PROBLEM REQUIREMENTS: Scan the records for the string "lake"; copy each line where it occurs.

Web interface edit records

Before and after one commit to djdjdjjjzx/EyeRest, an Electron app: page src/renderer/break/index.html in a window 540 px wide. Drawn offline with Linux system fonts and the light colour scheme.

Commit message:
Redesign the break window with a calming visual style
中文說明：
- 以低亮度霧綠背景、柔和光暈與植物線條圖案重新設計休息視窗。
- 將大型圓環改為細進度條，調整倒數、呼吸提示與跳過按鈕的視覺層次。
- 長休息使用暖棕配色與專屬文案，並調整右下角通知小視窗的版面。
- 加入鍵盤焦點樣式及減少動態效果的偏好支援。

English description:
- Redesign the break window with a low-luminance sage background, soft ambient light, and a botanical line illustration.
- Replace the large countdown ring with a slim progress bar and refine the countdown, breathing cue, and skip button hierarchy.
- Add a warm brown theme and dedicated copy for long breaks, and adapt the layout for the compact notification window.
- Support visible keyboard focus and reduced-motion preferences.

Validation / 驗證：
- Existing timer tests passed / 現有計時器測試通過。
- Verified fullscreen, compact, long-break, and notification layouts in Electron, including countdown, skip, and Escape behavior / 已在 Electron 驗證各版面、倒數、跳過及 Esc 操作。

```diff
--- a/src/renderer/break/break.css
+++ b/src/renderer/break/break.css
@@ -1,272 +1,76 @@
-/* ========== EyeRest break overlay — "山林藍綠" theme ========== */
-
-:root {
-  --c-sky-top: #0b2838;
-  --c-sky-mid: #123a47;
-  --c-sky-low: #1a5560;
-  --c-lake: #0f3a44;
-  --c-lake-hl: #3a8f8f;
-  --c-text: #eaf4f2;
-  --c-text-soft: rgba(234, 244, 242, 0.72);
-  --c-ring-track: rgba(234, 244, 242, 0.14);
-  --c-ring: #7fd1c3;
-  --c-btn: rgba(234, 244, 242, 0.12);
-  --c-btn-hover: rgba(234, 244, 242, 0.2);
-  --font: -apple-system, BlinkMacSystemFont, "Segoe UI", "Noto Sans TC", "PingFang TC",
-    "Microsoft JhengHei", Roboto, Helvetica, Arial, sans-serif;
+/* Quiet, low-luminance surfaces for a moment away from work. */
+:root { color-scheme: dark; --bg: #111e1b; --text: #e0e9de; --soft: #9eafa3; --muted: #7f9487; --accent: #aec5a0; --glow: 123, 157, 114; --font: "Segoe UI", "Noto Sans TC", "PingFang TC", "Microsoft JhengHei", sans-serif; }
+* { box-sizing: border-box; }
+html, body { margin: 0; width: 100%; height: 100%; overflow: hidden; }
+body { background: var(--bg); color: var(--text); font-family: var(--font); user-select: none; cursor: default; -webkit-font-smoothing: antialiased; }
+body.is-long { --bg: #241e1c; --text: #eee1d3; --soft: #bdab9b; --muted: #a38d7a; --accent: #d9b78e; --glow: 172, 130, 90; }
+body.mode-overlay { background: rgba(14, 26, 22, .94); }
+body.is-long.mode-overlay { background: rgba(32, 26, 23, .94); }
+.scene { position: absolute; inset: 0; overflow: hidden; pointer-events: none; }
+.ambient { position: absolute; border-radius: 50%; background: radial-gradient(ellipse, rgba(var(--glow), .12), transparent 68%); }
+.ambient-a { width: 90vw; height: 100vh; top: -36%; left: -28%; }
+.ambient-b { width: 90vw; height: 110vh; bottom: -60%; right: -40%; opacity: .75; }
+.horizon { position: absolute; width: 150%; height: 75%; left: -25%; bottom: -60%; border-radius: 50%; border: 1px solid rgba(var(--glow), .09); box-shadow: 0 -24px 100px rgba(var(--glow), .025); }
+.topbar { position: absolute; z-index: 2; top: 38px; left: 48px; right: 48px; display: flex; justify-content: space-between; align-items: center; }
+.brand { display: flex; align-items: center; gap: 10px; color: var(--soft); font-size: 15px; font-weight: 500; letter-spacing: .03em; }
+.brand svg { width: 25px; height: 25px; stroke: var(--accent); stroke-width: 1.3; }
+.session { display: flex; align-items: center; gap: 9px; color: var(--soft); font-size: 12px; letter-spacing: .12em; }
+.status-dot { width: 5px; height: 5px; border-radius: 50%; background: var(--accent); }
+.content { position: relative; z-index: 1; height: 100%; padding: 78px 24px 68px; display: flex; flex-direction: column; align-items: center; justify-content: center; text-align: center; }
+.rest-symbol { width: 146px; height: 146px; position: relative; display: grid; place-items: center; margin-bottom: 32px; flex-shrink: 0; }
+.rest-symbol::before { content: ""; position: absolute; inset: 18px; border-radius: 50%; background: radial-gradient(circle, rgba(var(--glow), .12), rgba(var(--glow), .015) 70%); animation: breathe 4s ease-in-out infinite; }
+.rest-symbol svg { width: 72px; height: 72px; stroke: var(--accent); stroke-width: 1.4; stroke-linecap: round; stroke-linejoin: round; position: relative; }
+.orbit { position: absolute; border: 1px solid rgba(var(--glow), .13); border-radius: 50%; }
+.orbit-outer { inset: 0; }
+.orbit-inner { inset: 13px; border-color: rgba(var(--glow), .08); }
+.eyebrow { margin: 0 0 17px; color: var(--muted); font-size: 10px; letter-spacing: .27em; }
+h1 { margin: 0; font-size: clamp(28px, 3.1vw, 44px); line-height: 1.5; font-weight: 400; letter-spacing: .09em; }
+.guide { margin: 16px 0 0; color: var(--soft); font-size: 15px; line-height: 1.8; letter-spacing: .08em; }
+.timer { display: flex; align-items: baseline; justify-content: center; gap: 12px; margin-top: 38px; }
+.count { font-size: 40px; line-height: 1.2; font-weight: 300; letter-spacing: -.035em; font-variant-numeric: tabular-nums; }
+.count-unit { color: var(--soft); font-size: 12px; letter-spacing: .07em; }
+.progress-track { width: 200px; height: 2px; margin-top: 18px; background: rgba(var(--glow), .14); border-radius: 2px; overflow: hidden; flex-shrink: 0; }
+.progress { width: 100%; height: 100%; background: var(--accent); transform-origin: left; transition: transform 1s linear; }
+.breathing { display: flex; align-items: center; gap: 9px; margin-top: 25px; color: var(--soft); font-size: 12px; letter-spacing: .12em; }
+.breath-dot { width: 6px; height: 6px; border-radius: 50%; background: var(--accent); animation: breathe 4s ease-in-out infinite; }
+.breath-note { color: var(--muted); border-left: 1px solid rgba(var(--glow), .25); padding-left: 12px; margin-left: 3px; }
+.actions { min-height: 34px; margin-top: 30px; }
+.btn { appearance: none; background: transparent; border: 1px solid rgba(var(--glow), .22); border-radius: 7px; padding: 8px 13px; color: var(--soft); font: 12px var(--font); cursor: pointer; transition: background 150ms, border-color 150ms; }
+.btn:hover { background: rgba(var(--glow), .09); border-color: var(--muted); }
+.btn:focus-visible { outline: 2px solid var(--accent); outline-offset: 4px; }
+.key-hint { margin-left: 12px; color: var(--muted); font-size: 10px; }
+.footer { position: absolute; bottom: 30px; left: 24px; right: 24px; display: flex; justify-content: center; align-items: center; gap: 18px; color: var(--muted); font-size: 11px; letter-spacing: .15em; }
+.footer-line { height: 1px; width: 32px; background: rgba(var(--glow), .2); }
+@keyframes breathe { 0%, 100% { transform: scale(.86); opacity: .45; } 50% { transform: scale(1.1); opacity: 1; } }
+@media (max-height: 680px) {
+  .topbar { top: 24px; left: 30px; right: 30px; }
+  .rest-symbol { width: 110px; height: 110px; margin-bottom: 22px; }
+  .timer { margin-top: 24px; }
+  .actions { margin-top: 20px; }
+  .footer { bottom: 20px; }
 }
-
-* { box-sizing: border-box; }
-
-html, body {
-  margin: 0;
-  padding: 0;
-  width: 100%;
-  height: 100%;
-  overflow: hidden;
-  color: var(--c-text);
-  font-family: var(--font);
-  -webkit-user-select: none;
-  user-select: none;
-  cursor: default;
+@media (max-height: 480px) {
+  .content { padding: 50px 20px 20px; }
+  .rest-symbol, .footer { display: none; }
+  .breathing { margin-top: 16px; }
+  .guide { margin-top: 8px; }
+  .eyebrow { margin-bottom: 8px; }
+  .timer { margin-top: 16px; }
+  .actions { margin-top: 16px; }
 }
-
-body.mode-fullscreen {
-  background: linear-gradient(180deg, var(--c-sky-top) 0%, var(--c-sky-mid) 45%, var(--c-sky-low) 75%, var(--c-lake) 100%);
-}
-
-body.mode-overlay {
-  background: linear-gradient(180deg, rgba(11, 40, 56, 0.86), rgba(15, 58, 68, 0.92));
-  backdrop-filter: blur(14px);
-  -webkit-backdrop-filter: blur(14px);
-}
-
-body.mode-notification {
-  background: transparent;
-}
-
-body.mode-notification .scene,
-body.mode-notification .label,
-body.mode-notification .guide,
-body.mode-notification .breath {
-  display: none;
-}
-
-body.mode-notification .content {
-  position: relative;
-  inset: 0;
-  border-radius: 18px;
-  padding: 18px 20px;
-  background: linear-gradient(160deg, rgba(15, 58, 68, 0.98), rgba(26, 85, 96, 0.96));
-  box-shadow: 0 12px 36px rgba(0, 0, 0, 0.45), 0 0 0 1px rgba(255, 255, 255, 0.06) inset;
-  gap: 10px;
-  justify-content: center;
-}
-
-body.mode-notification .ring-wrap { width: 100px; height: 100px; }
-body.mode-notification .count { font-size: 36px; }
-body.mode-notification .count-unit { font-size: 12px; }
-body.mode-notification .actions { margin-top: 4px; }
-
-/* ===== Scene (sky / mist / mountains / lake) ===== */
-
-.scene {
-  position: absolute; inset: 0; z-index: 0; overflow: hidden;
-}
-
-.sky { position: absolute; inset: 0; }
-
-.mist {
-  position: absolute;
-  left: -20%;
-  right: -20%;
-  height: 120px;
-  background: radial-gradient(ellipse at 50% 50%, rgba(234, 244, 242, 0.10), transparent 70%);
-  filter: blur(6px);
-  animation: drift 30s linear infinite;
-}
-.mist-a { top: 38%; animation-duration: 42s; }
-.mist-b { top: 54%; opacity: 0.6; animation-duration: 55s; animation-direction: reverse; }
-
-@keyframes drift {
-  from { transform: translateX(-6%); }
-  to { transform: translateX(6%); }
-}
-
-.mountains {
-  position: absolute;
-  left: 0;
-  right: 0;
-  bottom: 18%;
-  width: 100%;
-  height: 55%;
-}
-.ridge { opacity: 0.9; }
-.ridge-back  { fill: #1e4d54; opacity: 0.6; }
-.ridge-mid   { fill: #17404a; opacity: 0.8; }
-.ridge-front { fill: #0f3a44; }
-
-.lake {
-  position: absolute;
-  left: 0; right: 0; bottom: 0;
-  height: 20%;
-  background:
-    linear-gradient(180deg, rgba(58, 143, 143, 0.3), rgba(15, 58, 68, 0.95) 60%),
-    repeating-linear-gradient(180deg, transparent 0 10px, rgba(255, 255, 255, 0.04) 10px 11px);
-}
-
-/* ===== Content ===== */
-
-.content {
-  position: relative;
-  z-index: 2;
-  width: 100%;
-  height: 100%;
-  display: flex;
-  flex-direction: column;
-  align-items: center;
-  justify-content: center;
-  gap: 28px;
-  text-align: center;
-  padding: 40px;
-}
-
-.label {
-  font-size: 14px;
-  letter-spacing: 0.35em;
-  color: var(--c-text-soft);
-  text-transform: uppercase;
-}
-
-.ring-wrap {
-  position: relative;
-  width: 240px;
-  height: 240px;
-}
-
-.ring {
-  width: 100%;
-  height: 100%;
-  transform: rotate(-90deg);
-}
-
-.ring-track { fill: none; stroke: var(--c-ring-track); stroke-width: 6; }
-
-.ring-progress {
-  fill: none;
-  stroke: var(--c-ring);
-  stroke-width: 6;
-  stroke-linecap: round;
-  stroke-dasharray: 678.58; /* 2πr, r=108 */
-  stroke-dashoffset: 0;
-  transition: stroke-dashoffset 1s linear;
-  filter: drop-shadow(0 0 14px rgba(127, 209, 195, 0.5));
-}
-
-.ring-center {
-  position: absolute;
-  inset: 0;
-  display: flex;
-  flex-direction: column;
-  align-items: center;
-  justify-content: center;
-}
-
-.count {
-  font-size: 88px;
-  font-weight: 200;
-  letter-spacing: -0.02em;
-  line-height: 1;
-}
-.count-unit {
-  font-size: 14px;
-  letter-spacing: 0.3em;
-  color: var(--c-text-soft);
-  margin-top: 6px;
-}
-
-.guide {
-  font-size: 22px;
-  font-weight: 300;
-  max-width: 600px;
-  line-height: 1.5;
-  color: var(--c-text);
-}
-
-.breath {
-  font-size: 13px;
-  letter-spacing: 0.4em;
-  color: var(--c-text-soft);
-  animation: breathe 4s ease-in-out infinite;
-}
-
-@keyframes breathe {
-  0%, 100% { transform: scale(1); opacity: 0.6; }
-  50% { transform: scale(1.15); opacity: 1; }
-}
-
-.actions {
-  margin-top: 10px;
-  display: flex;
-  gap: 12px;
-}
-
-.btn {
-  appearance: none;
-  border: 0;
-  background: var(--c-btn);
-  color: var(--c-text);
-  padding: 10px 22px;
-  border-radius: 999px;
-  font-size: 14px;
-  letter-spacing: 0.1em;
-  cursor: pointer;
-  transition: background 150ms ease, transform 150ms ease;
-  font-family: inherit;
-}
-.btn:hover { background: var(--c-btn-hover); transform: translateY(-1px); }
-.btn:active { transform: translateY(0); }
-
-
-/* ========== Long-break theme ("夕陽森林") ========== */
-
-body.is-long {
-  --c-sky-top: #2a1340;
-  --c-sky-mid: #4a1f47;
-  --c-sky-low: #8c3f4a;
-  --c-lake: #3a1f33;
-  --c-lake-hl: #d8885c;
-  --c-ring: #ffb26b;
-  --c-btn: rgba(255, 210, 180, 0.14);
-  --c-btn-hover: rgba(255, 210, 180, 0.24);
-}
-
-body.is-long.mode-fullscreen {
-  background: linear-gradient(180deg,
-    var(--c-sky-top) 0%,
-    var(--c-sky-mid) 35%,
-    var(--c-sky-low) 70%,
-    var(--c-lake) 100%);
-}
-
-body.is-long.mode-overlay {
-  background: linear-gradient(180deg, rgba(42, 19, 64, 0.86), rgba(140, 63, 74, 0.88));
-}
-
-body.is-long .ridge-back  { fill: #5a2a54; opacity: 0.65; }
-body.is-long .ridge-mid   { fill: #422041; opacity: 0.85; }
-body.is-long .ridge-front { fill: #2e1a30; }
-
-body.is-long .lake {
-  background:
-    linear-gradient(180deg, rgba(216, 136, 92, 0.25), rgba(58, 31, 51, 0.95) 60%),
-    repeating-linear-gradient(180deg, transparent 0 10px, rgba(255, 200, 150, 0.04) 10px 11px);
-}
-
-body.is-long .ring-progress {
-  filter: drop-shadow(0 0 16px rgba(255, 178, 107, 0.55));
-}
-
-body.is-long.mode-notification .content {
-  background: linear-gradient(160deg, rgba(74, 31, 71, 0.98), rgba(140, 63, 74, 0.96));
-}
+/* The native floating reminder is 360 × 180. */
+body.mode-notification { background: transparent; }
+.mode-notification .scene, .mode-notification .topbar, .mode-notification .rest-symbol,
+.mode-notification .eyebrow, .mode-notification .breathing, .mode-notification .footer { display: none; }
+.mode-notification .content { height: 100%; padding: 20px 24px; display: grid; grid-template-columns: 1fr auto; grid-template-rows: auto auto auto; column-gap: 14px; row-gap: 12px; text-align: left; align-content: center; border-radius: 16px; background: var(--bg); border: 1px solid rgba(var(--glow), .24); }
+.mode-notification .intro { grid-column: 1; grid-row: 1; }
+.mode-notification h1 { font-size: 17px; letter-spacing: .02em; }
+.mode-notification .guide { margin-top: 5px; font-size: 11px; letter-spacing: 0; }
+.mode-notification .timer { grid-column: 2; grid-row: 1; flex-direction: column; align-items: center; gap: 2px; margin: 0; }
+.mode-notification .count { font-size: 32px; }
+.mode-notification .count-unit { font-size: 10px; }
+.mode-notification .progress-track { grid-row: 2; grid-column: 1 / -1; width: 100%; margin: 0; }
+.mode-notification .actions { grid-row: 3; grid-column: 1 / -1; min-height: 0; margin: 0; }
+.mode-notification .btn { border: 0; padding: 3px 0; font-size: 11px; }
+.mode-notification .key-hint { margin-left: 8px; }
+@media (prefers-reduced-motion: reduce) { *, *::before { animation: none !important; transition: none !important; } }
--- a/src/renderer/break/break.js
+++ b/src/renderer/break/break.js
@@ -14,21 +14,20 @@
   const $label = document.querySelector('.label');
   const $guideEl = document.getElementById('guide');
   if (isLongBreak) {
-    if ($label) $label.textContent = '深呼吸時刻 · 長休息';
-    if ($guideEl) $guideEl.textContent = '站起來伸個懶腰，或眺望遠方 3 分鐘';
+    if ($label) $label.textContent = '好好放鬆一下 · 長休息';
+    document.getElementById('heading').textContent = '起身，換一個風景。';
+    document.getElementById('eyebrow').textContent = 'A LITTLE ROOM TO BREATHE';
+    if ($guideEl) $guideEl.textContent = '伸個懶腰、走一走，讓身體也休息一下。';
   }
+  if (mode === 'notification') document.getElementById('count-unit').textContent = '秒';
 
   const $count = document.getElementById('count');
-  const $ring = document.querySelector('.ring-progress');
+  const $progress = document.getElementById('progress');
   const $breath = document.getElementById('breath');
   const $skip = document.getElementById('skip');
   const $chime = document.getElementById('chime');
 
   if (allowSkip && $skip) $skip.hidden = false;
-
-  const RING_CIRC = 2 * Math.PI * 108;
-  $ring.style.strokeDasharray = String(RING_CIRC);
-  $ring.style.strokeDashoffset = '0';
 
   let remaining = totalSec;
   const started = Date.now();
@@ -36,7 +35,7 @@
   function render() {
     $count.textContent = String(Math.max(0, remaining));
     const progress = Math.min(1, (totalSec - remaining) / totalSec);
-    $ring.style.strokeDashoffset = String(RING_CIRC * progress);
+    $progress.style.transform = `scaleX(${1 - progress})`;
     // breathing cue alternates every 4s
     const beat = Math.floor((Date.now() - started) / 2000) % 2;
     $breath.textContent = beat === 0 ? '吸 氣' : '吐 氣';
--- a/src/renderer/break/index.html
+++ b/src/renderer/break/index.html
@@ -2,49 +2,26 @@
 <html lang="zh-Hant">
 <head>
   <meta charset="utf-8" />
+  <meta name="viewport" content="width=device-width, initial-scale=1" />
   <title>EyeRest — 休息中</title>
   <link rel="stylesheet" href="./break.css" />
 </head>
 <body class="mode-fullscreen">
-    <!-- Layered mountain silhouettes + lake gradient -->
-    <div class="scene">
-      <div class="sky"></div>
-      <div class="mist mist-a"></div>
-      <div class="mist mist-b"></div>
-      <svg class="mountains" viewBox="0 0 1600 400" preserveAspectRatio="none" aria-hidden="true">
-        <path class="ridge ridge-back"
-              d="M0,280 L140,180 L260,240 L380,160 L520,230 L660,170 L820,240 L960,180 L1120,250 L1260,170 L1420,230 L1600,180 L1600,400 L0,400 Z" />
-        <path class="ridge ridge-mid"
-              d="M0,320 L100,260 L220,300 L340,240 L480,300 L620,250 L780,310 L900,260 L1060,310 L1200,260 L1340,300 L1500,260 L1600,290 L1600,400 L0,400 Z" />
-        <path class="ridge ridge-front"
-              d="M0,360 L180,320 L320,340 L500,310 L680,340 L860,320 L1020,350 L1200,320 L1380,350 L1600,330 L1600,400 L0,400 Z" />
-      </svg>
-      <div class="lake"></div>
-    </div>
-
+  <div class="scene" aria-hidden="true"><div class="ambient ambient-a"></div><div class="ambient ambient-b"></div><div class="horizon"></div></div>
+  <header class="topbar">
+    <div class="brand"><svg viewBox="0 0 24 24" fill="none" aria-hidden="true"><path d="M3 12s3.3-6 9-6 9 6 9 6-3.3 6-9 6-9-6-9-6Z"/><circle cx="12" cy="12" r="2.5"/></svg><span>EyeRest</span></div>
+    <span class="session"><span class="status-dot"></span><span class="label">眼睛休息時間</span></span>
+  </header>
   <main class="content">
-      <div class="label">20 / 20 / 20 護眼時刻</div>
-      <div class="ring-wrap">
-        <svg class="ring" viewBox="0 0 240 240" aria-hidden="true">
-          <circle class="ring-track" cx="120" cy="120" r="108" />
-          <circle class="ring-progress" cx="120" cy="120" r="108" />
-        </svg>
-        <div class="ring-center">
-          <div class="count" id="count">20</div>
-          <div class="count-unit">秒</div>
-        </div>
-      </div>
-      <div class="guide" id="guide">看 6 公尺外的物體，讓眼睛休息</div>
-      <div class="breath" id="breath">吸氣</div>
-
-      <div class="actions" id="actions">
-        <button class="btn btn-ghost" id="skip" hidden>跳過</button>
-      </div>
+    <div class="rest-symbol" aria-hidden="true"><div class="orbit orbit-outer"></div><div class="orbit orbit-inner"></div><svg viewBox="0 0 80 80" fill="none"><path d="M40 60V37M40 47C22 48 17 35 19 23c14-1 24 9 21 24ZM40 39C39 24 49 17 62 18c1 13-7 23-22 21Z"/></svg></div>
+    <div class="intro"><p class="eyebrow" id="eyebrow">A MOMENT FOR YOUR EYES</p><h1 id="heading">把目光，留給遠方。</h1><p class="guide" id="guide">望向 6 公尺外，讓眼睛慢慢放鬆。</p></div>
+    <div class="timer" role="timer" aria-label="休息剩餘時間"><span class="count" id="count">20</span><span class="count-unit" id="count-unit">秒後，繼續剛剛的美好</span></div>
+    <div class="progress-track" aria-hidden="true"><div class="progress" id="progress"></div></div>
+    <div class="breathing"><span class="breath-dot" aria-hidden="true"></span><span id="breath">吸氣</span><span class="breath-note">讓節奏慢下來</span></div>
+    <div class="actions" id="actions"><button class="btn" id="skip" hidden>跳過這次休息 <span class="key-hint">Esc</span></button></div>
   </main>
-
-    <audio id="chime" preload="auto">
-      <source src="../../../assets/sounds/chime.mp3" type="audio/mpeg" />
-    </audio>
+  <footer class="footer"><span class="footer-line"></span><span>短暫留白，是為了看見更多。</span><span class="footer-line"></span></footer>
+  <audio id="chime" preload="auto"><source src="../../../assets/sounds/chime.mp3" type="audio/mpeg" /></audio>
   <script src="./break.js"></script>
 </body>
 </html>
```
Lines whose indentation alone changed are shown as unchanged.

--

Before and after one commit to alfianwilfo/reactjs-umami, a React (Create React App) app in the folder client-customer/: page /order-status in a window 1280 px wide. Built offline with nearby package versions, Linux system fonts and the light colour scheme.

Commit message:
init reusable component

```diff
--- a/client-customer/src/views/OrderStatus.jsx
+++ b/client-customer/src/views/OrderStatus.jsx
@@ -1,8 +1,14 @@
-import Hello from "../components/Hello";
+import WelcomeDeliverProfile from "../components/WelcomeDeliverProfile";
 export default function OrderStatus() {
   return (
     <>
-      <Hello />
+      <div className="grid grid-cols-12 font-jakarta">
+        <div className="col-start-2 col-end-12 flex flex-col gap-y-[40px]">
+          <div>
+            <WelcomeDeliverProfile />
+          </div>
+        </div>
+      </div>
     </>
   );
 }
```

...

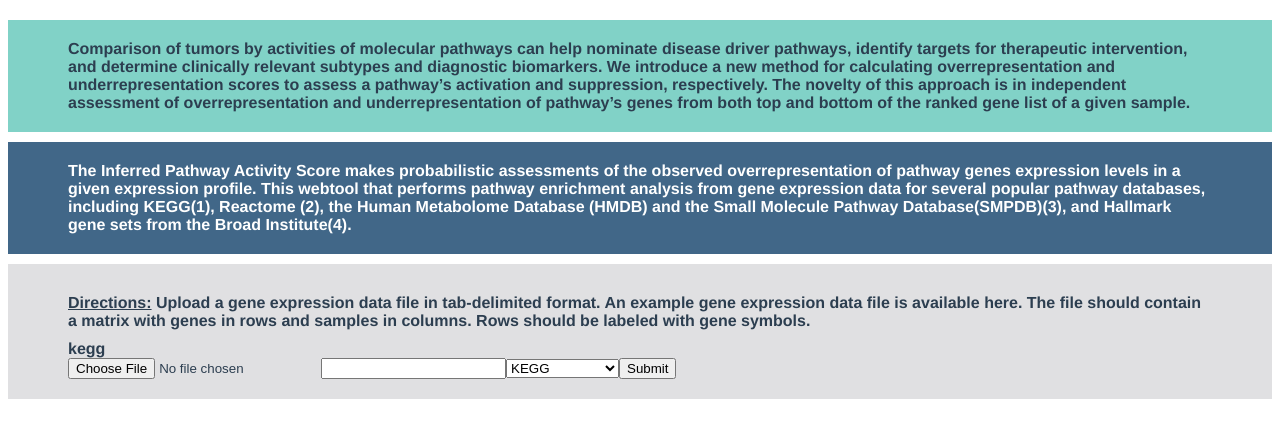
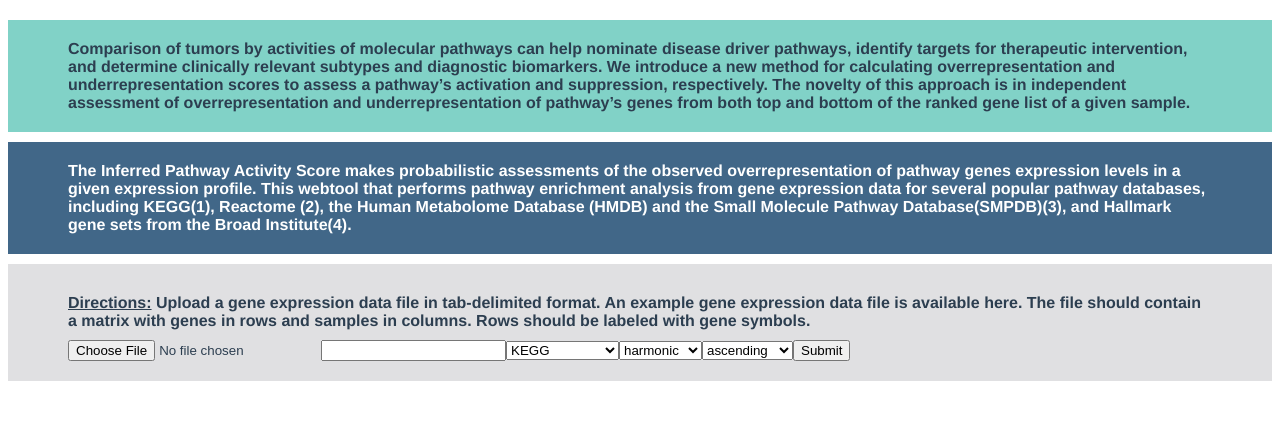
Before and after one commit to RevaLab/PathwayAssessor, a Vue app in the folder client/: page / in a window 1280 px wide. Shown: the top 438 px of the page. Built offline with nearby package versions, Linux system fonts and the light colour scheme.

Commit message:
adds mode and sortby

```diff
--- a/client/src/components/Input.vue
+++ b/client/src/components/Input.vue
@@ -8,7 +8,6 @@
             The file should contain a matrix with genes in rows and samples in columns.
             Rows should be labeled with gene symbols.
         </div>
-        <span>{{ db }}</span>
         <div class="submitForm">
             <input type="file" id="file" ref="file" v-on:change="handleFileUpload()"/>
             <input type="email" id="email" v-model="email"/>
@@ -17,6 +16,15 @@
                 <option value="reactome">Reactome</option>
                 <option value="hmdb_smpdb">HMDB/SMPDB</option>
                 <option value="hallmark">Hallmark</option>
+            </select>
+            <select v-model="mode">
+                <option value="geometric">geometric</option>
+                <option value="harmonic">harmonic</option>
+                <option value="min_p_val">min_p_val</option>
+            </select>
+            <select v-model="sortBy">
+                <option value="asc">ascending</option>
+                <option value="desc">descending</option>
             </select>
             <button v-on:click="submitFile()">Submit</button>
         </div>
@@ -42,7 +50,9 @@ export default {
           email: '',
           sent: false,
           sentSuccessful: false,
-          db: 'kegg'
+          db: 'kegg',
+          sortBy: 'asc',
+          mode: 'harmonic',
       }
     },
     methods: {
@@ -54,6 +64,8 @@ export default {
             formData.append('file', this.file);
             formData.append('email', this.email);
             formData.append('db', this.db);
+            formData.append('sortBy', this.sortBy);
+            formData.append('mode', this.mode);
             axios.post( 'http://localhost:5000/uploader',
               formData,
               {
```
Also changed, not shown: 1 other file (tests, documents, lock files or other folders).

EXERCISE OUTPUT:
-  --c-lake: #0f3a44;
-  --c-lake-hl: #3a8f8f;
-  background: linear-gradient(180deg, var(--c-sky-top) 0%, var(--c-sky-mid) 45%, var(--c-sky-low) 75%, var(--c-lake) 100%);
-/* ===== Scene (sky / mist / mountains / lake) ===== */
-.lake {
-  --c-lake: #3a1f33;
-  --c-lake-hl: #d8885c;
-    var(--c-lake) 100%);
-body.is-long .lake {
-    <!-- Layered mountain silhouettes + lake gradient -->
-      <div class="lake"></div>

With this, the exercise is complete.